Property assets are certainly becoming more popular among Asian families, reflecting the global trend, says Amy Lo, Asia-Pacific head of ultra-high-net-worth at UBS Wealth Management. The bank is seeing more and more requests from FO clients seeking to invest in “trophy assets” in London and New York, she tells AsianInvestor. This reflects what family offices in the region have told AsianInvestor.
Another trend is that Asian families are growing more interested in co-investments and also to allocating into sectors outside their areas of expertise. While the retail and property sectors have been traditional focuses, energy and healthcare are attracting attention, says Lo.

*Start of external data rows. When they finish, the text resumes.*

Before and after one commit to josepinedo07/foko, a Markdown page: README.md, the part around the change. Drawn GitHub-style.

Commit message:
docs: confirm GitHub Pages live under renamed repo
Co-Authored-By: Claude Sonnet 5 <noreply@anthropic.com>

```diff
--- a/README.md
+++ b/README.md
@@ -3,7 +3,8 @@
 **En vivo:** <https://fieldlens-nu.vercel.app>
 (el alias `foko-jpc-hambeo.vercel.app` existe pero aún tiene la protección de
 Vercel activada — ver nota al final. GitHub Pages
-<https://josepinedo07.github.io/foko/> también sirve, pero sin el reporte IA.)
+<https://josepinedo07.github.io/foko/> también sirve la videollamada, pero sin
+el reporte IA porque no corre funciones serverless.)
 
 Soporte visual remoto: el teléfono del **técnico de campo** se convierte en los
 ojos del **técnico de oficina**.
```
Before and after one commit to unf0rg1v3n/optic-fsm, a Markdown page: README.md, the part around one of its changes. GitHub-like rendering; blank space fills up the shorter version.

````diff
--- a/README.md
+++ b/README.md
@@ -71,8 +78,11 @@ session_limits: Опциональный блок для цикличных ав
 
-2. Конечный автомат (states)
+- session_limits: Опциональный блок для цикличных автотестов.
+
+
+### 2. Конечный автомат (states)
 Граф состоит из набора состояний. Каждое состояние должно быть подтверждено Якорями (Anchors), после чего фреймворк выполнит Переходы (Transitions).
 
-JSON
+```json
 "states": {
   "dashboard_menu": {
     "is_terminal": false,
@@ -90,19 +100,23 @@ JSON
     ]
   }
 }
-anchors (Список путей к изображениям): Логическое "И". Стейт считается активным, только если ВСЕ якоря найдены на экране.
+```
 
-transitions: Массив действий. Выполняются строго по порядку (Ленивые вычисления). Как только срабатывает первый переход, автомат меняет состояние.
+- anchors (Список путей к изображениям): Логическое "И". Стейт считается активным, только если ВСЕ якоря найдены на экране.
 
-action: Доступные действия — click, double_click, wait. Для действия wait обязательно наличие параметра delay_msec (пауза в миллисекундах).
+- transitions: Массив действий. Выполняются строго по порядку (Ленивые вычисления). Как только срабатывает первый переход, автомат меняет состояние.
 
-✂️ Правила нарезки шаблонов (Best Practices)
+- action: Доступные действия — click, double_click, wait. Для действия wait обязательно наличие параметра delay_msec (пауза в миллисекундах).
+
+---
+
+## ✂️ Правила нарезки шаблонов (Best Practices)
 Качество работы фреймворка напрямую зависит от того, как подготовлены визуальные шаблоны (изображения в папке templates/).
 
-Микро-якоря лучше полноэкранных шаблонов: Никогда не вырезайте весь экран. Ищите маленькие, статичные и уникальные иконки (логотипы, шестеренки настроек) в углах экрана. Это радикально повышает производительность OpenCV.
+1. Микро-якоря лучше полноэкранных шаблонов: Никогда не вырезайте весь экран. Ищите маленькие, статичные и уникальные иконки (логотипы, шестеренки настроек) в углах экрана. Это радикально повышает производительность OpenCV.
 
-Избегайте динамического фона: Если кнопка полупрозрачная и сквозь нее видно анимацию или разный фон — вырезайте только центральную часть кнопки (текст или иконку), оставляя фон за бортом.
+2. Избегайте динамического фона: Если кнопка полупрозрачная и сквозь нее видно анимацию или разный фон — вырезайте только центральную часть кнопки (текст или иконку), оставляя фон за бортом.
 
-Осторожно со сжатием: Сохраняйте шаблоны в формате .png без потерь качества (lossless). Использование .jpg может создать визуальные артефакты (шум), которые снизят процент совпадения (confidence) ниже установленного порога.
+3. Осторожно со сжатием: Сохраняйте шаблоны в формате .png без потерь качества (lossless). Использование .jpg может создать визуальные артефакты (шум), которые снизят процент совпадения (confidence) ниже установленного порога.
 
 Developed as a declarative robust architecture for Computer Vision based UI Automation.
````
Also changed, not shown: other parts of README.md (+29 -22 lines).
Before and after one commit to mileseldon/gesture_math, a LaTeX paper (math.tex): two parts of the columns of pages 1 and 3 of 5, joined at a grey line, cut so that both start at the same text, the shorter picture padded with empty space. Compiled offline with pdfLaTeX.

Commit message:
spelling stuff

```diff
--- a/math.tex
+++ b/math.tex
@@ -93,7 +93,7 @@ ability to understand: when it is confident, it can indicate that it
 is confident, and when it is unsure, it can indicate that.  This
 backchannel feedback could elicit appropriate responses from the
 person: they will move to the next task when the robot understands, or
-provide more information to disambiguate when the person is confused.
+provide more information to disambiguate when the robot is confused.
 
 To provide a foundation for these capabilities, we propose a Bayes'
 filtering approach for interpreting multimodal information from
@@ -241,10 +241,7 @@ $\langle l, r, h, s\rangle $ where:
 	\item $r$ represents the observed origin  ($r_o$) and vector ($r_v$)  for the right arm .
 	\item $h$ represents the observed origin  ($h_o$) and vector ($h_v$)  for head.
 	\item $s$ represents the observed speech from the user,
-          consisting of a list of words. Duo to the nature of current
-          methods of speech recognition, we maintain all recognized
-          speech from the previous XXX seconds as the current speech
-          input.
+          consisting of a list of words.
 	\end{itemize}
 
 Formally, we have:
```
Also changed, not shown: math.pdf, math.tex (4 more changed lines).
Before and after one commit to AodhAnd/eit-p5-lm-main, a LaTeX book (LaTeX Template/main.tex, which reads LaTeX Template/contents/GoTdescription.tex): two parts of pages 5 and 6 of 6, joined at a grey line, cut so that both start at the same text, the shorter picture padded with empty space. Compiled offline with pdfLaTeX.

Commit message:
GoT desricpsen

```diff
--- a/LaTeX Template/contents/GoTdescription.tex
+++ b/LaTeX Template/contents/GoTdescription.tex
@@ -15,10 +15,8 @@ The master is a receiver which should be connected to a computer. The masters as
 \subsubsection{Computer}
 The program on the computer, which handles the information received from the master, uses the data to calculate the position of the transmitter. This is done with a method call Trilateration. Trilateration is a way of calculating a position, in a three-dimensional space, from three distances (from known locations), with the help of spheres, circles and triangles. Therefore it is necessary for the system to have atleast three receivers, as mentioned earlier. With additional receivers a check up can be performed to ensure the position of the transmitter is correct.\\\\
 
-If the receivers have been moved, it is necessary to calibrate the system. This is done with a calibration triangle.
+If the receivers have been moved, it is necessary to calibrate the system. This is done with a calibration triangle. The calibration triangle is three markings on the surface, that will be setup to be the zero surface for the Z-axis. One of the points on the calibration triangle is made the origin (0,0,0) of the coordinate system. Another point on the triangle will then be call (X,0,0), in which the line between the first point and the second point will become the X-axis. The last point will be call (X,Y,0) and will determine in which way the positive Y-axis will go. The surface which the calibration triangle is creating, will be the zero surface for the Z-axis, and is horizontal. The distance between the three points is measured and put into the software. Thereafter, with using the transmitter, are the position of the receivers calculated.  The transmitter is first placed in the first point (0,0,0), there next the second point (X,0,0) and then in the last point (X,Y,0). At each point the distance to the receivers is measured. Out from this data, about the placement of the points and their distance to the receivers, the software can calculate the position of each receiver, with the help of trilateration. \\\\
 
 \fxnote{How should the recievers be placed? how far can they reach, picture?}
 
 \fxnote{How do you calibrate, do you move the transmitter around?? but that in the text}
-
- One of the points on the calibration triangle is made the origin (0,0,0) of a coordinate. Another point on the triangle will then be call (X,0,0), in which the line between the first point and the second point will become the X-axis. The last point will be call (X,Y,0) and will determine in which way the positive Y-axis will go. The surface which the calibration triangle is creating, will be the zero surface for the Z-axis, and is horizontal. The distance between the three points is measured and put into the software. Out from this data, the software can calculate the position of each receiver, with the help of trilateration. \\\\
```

Meanwhile, FOs seem increasingly open to co-investing with family offices from outside Asia, she notes, citing an event run by UBS in May that gathered FOs from Europe, the US as well as Asia. In fact, 67% of FOs surveyed say they collaborate with other family offices on investments. This is despite the challenges that some say families face in co-investing.
In terms of location, more than 75% of Asian FOs set up in the last decade have been established in Hong Kong and Singapore.
Hong Kong is chosen largely due to geographical convenience to China and its having a larger number of millionaires and billionaires than Singapore, notes Dominic Samuelson, London-based managing director at Campden Wealth.
Singapore actively promotes the wealth management and FO sectors, which helps its case, he adds, and Australia, Indonesia and Taiwan do the same.
Finally, in China, the concept of family offices is still in its infancy, notes Samuelson. Most of the country’s wealthy are still in their first or second generations, likely in their 40s or 50s. The need for business and wealth transition are not imminent at the moment but this will definitely change in the next decade. Certainly others point to the rising emergence of Chinese family offices.
“Asia already has some very sophisticated FOs, but we suspect the China model will probably be a hybrid between existing Western structures and one that suits Chinese wealth holder needs and characteristics,” he notes. “[They are] more a vehicle for oversight of the next generation and mitigating political risk than specifically an investment or governance vehicle.”